Plie: A ballet dance position in which the dancer bends their knees while holding their torso upright.
Popping: A breakdancing technique in which the dancer continuously flexes their muscles to the beat of the music. A common popping move is to form arm and body waves so that it appears as if an electrical current has passed through the dancer’s body.
Promenade: In ballet, this is when a dancer slowly pivots their body while standing on one leg.
Rhythm/Latin: A form of ballroom dance that includes the cha-cha, rumba, east coast swing, bolero, and mambo. This style of ballroom dance emphasizes vibrant displays of energy and personal flair.
Saute: In ballet, this is a simple jump in the vertical direction.
Second position: One of five ballet positions. When in second position, the dancer’s feet should be separated about shoulder-width apart with the toes turned outward. Additionally, the dancer’s arms should be outstretched and slightly rounded.
Smooth/Standard: A form of ballroom dance that includes the waltz, tango, foxtrot, and Viennese waltz. This style of ballroom dance emphasizes the elegance, grace, and fluidity of movement. Dancers rotate in a counterclockwise direction across the dance floor and constantly transition from one place to the next in a fixed pattern.
Spotting: A technique used in ballroom dancing to reduce dizziness during spins and turns. When spotting, a dancer chooses a reference point to focus on for as long as possible while spinning or turning. When the dancer can no longer see the reference point during their spin or turn, they quickly whip their head around to spot the reference point again.

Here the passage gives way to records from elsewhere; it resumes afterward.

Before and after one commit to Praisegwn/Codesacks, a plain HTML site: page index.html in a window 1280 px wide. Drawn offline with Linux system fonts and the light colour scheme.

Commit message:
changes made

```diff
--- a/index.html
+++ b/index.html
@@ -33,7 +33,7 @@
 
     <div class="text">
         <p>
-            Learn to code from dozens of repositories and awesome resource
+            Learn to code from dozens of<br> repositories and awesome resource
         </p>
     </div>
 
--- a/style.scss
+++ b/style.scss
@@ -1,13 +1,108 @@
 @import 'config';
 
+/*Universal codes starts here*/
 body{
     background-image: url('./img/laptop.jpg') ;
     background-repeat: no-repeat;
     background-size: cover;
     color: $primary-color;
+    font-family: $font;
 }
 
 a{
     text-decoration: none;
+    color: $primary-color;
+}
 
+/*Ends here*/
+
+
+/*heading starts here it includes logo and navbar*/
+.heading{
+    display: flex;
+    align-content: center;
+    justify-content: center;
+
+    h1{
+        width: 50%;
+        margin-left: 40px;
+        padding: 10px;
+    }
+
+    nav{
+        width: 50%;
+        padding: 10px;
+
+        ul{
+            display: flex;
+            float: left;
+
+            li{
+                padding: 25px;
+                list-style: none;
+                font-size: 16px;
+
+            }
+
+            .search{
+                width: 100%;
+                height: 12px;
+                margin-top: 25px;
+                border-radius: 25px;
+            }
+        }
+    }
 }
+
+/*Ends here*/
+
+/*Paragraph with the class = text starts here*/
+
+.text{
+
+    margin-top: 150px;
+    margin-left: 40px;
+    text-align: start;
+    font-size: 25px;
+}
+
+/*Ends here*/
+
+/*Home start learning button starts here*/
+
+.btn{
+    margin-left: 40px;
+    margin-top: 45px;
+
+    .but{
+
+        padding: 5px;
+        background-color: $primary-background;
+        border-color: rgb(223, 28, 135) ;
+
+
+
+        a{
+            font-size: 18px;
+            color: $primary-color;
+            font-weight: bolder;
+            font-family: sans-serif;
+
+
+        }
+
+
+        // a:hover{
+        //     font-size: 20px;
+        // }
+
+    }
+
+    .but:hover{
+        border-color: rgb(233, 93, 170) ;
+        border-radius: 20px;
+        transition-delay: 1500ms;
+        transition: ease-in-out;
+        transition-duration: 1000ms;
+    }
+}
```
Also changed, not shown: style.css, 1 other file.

Third Position: One of five ballet positions. When in third position, the dancer’s left foot should be placed forward while the heel of the right foot is placed against the arch of the left foot. The dancer’s right arm should be extended out to the side while the left arm is rounded over the head.
Tour: In ballet, this is a turn of the body.
8-count: The manner in which music is counted and broken down. Hip-hop dances are typically choreographed to eight counts at a time.
What is some ballet terminology?
Some common ballet terminology includes port de bras (carriage of the arms), plié (bending), tendu (stretched), passé (passed), and arabesque (a basic pose on one leg with the other leg extended behind). Other ballet terms are piqué (quickly lifting one leg off the ground), sauté (jumping), and pas de bourrée (a series of steps in the order of back, side, and front).
What is a partnered dance?
A partnered dance is a dance that involves the cooperation of two partners in performing a dance. There are various types of partnered dances, and these kinds of dances are common in cultures all over the world. Many of the most popular and well-known dances are partnered dances, including swing dancing, salsa dancing, the waltz, the tango, and the foxtrot, among many others.
What are the most popular types of dancing?
The most popular types of dancing are ballet, tap, jazz, and modern dance. Other popular types of dancing are ballroom, traditional jazz and African American dance, lyrical, hip hop, funk, contemporary, highland, Irish, breakdancing, and line dancing.